How the HowStuffWorks Book Works 2001

Picture This...

One of the best parts of the book "Marshall Brain's HowStuffWorks" is the illustrations. Our goal was to give this book a very distinctive look and feel with the art. We were fortunate to find and work with Charles Floyd to illustrate the book. Each article in "HowStuffWorks" has art, in the form of 3-D drawings, diagrams and photos. Charles did an amazing job on the illustrations, and Rick and Roxanne did the photographs. Each illustration was hand-drawn, scanned, colored and proofed. For the photos, we purchased and disassembled objects, photographing each one from many different angles.
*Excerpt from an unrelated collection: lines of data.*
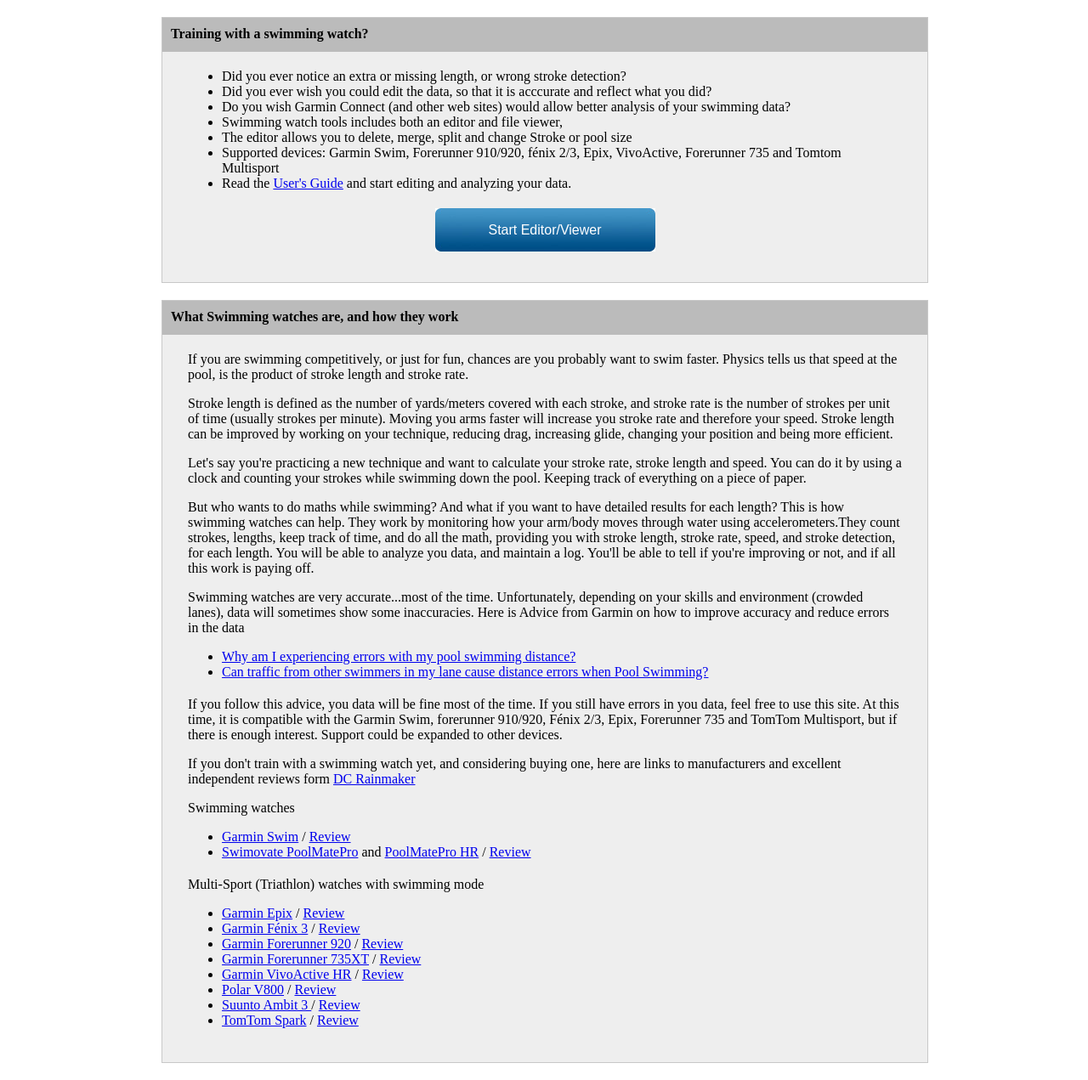
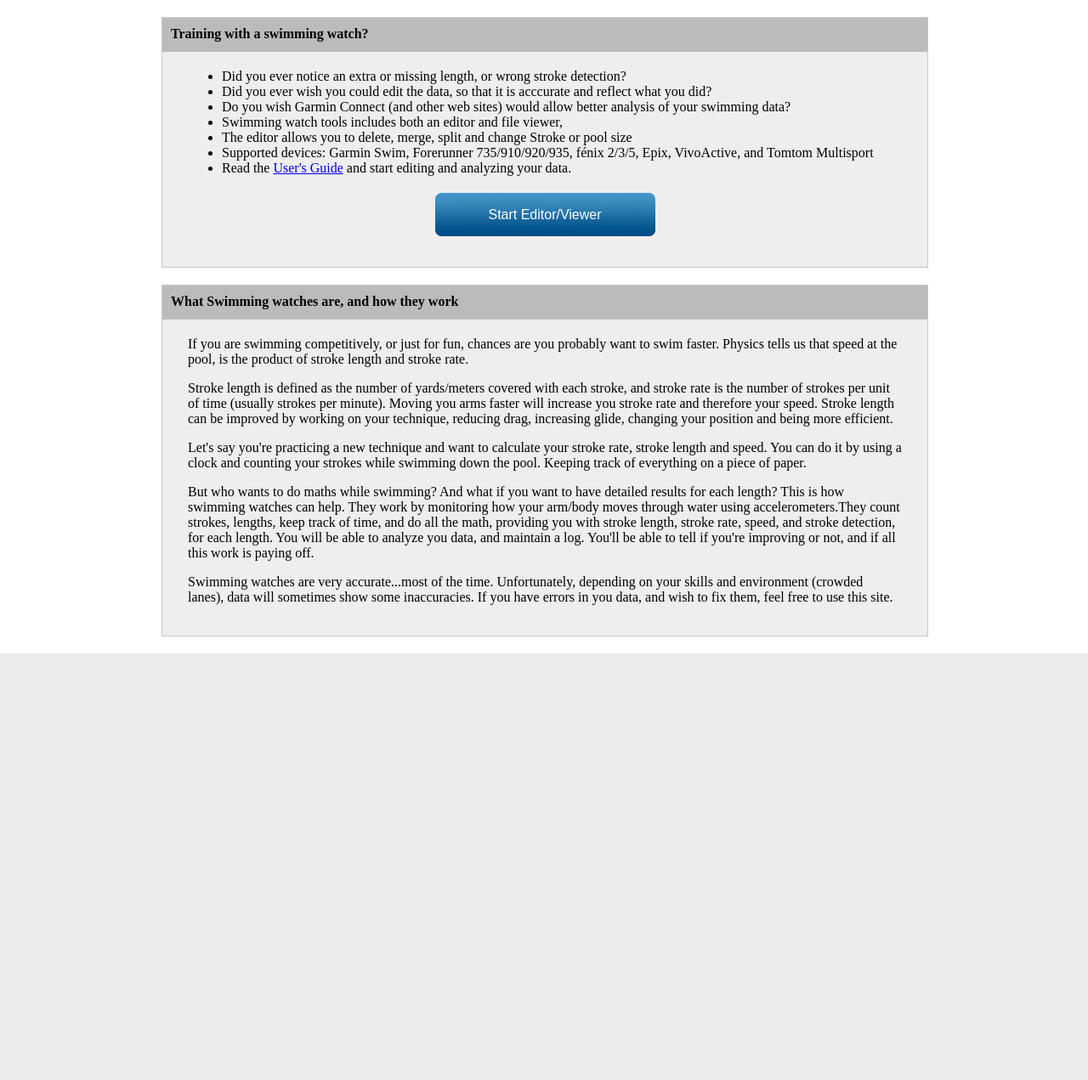
Before and after one commit to lapsatech-docker/swimmingtools, a PHP site: page / in a window 1280 px wide. Shown: the part 70-1341 px from the top of the page at 85% size. After the commit the page ends 839 px from the top, so only its background shows below. Run offline with PHP 8.4, Linux system fonts and the light colour scheme.

Commit message:
UPDATE: Changements éditoriaux
Retrait des liens contenant des conseils sur l'utilisation des montres
sur le site de Garmin. Retraits des liens vers les critiques de
dcrainmaker

```diff
--- a/www/index.php
+++ b/www/index.php
@@ -20,8 +20,8 @@
     <li> Swimming watch tools includes both an editor and file viewer,</li>
     <li>The editor allows you to delete, merge, split and change Stroke
     or pool size</li>
-    <li>Supported devices: Garmin Swim, Forerunner 910/920, fénix 2/3,
-    Epix, VivoActive, Forerunner 735 and Tomtom Multisport</li>
+    <li>Supported devices: Garmin Swim, Forerunner 735/910/920/935, fénix 2/3/5,
+    Epix, VivoActive, and Tomtom Multisport</li>
     <li>Read the <a href="help">User's Guide</a>
     and start editing and analyzing your data.</li>
   </ul>
@@ -58,72 +58,8 @@
   not, and if all this work is paying off. </p>
   <p>Swimming watches are very accurate...most of the time. Unfortunately,
   depending on your skills and environment (crowded lanes), data will
-  sometimes show some inaccuracies. Here is Advice from Garmin on how
-  to improve accuracy and reduce errors in the data</p>
-  <ul >
-    <li><a href="http://support.garmin.com/support/searchSupport/case.faces?supportPage=Garmin%20Swim&caseId={41c35e70-facc-11e0-73d0-000000000000}&locale=en_US"
-      target="_blank">
-      Why am I experiencing errors with my pool swimming distance?</a></li>
-    <li><a href="http://support.garmin.com/support/searchSupport/case.faces?caseId={08519320-0271-11e2-e8a7-000000000000}"
-      target="_blank">Can traffic from other swimmers in my lane cause
-      distance errors when Pool Swimming?</a></li>
-  </ul>
-  <p>If you follow this advice, you data will be fine most of the time.
-  If you still have errors in you data, feel free to use this site. At
-  this time, it is compatible with the Garmin Swim, forerunner 910/920,
-  Fénix 2/3, Epix, Forerunner 735  and TomTom Multisport, but if there
-  is enough interest. Support could be expanded to other devices.</p>
-
-  <p>If you don't train with a swimming watch yet, and considering buying
-  one, here are links to manufacturers and excellent independent reviews form
-  <a href="http://www.dcrainmaker.com/" target="_blank">DC Rainmaker</a></p>
-
-  <p>Swimming watches</p>
-
-  <ul>
-    <li><a href="http://sites.garmin.com/swim/" target="_blank">Garmin Swim</a> /
-    <a href="http://www.dcrainmaker.com/2012/06/garmin-swim-watch-in-depth-review.html"
-      target="_blank">Review</a></li>
-    <li><a href="http://swimovateusa.com/product/poolmate-pro/"
-      target="_blank">Swimovate PoolMatePro</a> and
-    <a href="http://swimovateusa.com/product/swimovate-poolmate-heart-rate-watch/"
-      target="_blank">PoolMatePro HR</a> /
-    <a href="http://www.dcrainmaker.com/2011/02/hands-on-look-at-swimovate-pool-mate.html"
-      target="_blank">Review</a></li>
-  </ul>
-  <p>Multi-Sport (Triathlon) watches with swimming mode</p>
-  <ul >
-    <li><a href="http://buy.garmin.com/en-US/US/on-the-trail/wrist-worn/epix-/prod146065.html"
-      target="_blank">Garmin Epix</a> /
-    <a href="http://www.dcrainmaker.com/2015/01/garmin-epix-mapping-multisport.html"
-      target="_blank">Review</a></li>
-    <li><a href="https://buy.garmin.com/en-US/US/into-sports/hiking/fenix-3/prod160512.html"
-      target="_blank">Garmin Fénix 3</a> /
-    <a href="http://www.dcrainmaker.com/2015/03/garmin-fenix3-detailed-review.html"
-      target="_blank">Review</a></li>
-    <li><a href="https://buy.garmin.com/en-US/US/sports-recreation/running-fitness/forerunner-920xt/prod137024.html"
-      target="_blank">Garmin Forerunner 920</a> /
-    <a href="http://www.dcrainmaker.com/2014/11/garmin-forerunner-920xt-depth-review.html"
-      target="_blank">Review</a></li>
-    <li><a href="https://buy.garmin.com/en-US/US/into-sports/running/forerunner-735xt/prod541225.html"
-      target="_blank">Garmin Forerunner 735XT</a> /
-    <a href="http://www.dcrainmaker.com/2016/06/garmin-forerunner-735xt-in-depth-review.html"
-      target="_blank">Review</a></li>
-    <li><a href="https://buy.garmin.com/en-US/US/into-sports/health-fitness/vivoactive-hr/prod538374.html"
-      target="_blank">Garmin VivoActive HR</a> /
-    <a href="http://www.dcrainmaker.com/2016/05/garmin-vivoactivehr-review.html"
-      target="_blank">Review</a></li>
-    <li><a href="http://www.polar.com/en/products/maximize_performance/running_multisport/V800"
-      target="_blank">Polar V800</a> /
-    <a href="http://www.dcrainmaker.com/2014/06/polar-v800-depth-review.html"
-      target="_blank">Review</a></li>
-    <li><a href="http://www.suunto.com/ambit3/" target="_blank">Suunto Ambit 3 </a> /
-    <a href="http://www.dcrainmaker.com/2014/09/ambit3-multisport-review.html"
-      target="_blank">Review</a></li>
-    <li><a href="https://www.tomtom.com/en_us/sports/multi-sport/" target="_blank">TomTom Spark</a> /
-    <a href="http://www.dcrainmaker.com/2015/11/tomtom-spark-review.html"
-      target="_blank">Review</a></li>
-  </ul>
+  sometimes show some inaccuracies. If you have errors in you data, and wish
+  to fix them, feel free to use this site.</p>
 </div>
 <?php
 swt\Layout::analytics();
--- a/www/upload.php
+++ b/www/upload.php
@@ -79,7 +79,8 @@
   </h2>
  <ul>
     <li>Only Lap Swimming activity files from the following devices are allowed:
-    Garmin Swim ,Forerunner 910/920, Fénix 2/3, Epix, VivoActive, Tomtom Multisport</li>
+    Garmin Swim ,Forerunner 735/910/920/935, Fénix 2/3/5, Epix, VivoActive,
+    Tomtom Multisport</li>
     <li>Files must be FIT files, or zip files exported from Garmin Connect,
     <li>Activity files can be exported form Garmin Connect (Modern version) by going
     to the activity page, clicking on the gear icon to the left, and selecting
```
Whenever we write an article or an answer to a question, we research, investigate and deconstruct things to get to their essence -- so we can truly see how they work. We do this to understand the topics and to be as accurate as possible in our explanations to you. Charles used a similar approach to creating the illustrations for this book. He did a lot of reading and spoke to most of the writers. Gary helped by doing research for Charles and providing extra material and photos when necessary. In order to get the full story here, it's good to look at one particular illustration and walk through the process.

Getting ready to fly

Packing up for the night

In preparation for writing the article on How Hot Air Balloons Work, Marshall, Roxanne and Tom went on a hot-air-balloon ride with CargoLifter. They took about a hundred photos on their adventure and shot video for one of our television spots. After Tom wrote the article, he gave it to Katherine and Marshall to be edited. As they were working on it, they gave a copy to Charles to read. When Charles was finished, he and Tom got together and went through the photos from the ride and a few sketches that Tom had prepared while working on the article. As they were talking, Charles made several sketches in his sketch pad.

Tom's sketches of a hot air balloon

Charles took all of their work and notes home to his studio and drew an illustration of a hot air balloon. Once he had a finished drawing, he scanned it and colored it on his computer. Finally, the illustration was complete, so he brought it back to the HowStuffWorks office. Charles, Rick and Tom took a look at it together and Tom made a few suggestions, such as including the HowStuffWorks logo. Just a few tweaks later, the illustration was perfect and ready to be used in the blad. We'll talk about the blad a little later in this article. Below, you can see the illustration from the blad and the illustration that appears in the book:

Charles' illustration of a hot air balloon

Hot-air-balloon illustration in layout

Charles went through this process, or something very similar to it, over 100 times to complete each of the illustrations.

More to Explore